WHAT YOU WILL DO ▸
Give all of the data again exactly as written, omitting every image.

SUPPLIED MATERIAL ▸
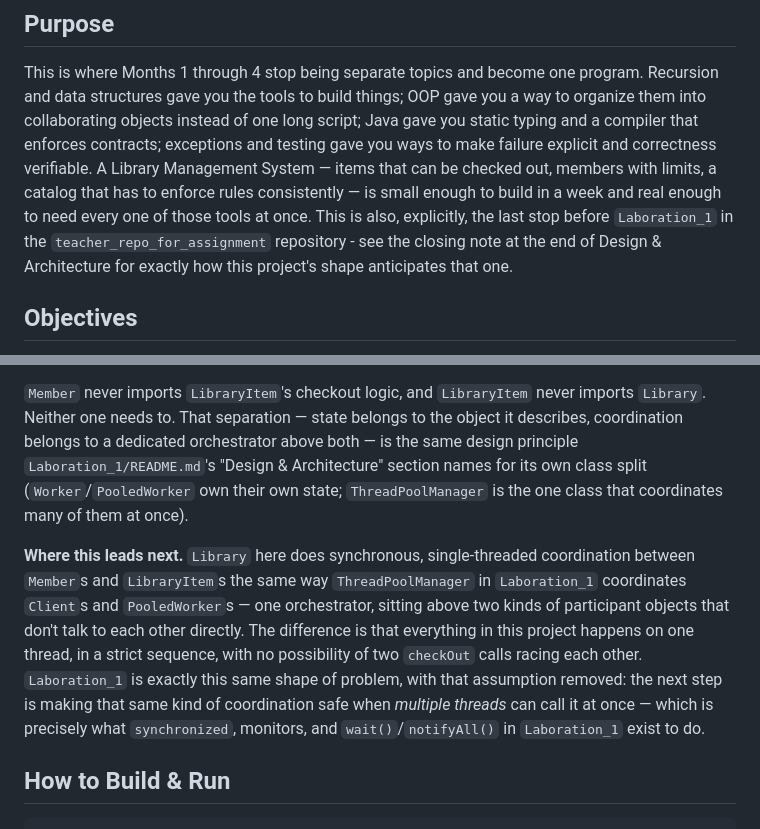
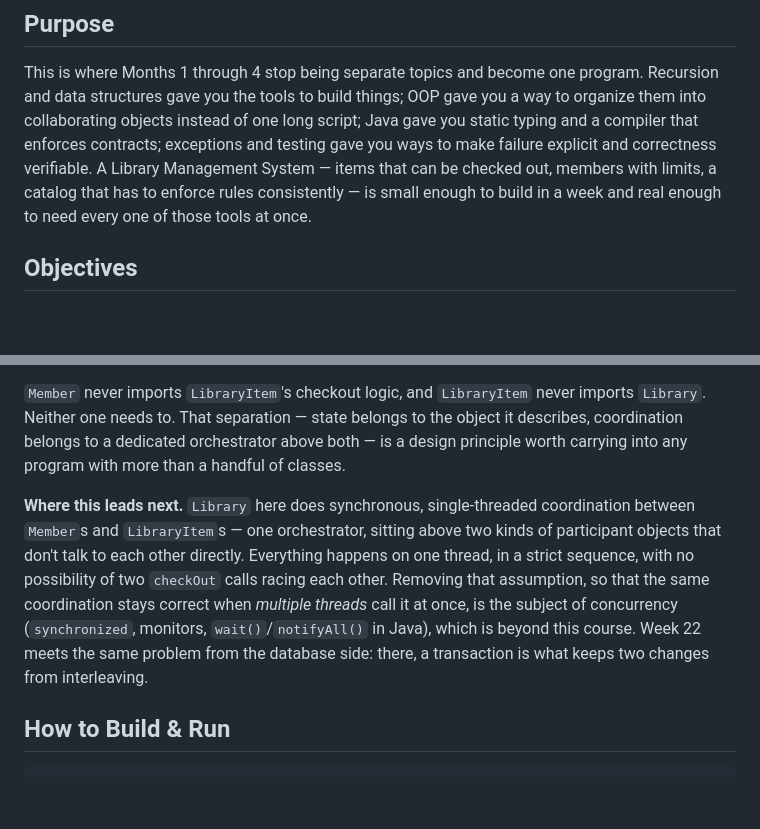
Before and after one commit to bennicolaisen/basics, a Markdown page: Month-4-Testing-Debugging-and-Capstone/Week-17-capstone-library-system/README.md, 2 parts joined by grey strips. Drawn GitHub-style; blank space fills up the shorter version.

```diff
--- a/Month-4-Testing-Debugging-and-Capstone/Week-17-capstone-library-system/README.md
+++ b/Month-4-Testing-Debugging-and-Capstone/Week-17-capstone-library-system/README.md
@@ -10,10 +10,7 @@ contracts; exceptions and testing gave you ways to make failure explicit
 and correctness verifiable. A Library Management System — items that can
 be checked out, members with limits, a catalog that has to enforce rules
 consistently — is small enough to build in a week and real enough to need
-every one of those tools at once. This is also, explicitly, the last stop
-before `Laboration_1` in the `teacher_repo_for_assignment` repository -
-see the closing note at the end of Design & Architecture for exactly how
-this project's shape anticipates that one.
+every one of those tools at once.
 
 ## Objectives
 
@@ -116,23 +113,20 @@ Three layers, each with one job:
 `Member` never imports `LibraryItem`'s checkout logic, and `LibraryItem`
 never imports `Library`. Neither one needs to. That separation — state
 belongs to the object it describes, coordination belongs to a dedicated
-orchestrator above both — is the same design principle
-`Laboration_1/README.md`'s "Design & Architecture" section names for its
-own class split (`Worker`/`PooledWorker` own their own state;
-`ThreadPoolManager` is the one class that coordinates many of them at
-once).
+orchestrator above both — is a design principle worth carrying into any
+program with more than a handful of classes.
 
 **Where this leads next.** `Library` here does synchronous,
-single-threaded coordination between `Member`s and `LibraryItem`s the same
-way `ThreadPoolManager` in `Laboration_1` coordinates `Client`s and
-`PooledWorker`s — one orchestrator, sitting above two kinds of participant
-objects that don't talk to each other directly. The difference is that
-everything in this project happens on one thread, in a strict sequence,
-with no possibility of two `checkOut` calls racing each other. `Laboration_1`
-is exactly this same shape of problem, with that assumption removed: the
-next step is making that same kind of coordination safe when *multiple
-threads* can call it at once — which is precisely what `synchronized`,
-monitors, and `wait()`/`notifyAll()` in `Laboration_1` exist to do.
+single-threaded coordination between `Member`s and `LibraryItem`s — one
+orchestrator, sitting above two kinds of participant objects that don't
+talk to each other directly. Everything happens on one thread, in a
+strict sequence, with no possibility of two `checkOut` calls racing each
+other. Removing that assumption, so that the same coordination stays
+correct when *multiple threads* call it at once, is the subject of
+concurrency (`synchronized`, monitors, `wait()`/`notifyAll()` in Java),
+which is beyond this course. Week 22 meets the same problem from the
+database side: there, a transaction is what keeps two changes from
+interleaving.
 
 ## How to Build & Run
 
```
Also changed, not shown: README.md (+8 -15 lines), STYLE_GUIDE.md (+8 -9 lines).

TASK ANSWER ▸
Before and after one commit to bennicolaisen/basics, a Markdown page: Month-4-Testing-Debugging-and-Capstone/Week-17-capstone-library-system/README.md, 2 parts joined by grey strips. Drawn GitHub-style; blank space fills up the shorter version.

```diff
--- a/Month-4-Testing-Debugging-and-Capstone/Week-17-capstone-library-system/README.md
+++ b/Month-4-Testing-Debugging-and-Capstone/Week-17-capstone-library-system/README.md
@@ -10,10 +10,7 @@ contracts; exceptions and testing gave you ways to make failure explicit
 and correctness verifiable. A Library Management System — items that can
 be checked out, members with limits, a catalog that has to enforce rules
 consistently — is small enough to build in a week and real enough to need
-every one of those tools at once. This is also, explicitly, the last stop
-before `Laboration_1` in the `teacher_repo_for_assignment` repository -
-see the closing note at the end of Design & Architecture for exactly how
-this project's shape anticipates that one.
+every one of those tools at once.
 
 ## Objectives
 
@@ -116,23 +113,20 @@ Three layers, each with one job:
 `Member` never imports `LibraryItem`'s checkout logic, and `LibraryItem`
 never imports `Library`. Neither one needs to. That separation — state
 belongs to the object it describes, coordination belongs to a dedicated
-orchestrator above both — is the same design principle
-`Laboration_1/README.md`'s "Design & Architecture" section names for its
-own class split (`Worker`/`PooledWorker` own their own state;
-`ThreadPoolManager` is the one class that coordinates many of them at
-once).
+orchestrator above both — is a design principle worth carrying into any
+program with more than a handful of classes.
 
 **Where this leads next.** `Library` here does synchronous,
-single-threaded coordination between `Member`s and `LibraryItem`s the same
-way `ThreadPoolManager` in `Laboration_1` coordinates `Client`s and
-`PooledWorker`s — one orchestrator, sitting above two kinds of participant
-objects that don't talk to each other directly. The difference is that
-everything in this project happens on one thread, in a strict sequence,
-with no possibility of two `checkOut` calls racing each other. `Laboration_1`
-is exactly this same shape of problem, with that assumption removed: the
-next step is making that same kind of coordination safe when *multiple
-threads* can call it at once — which is precisely what `synchronized`,
-monitors, and `wait()`/`notifyAll()` in `Laboration_1` exist to do.
+single-threaded coordination between `Member`s and `LibraryItem`s — one
+orchestrator, sitting above two kinds of participant objects that don't
+talk to each other directly. Everything happens on one thread, in a
+strict sequence, with no possibility of two `checkOut` calls racing each
+other. Removing that assumption, so that the same coordination stays
+correct when *multiple threads* call it at once, is the subject of
+concurrency (`synchronized`, monitors, `wait()`/`notifyAll()` in Java),
+which is beyond this course. Week 22 meets the same problem from the
+database side: there, a transaction is what keeps two changes from
+interleaving.
 
 ## How to Build & Run
 
```
Also changed, not shown: README.md (+8 -15 lines), STYLE_GUIDE.md (+8 -9 lines).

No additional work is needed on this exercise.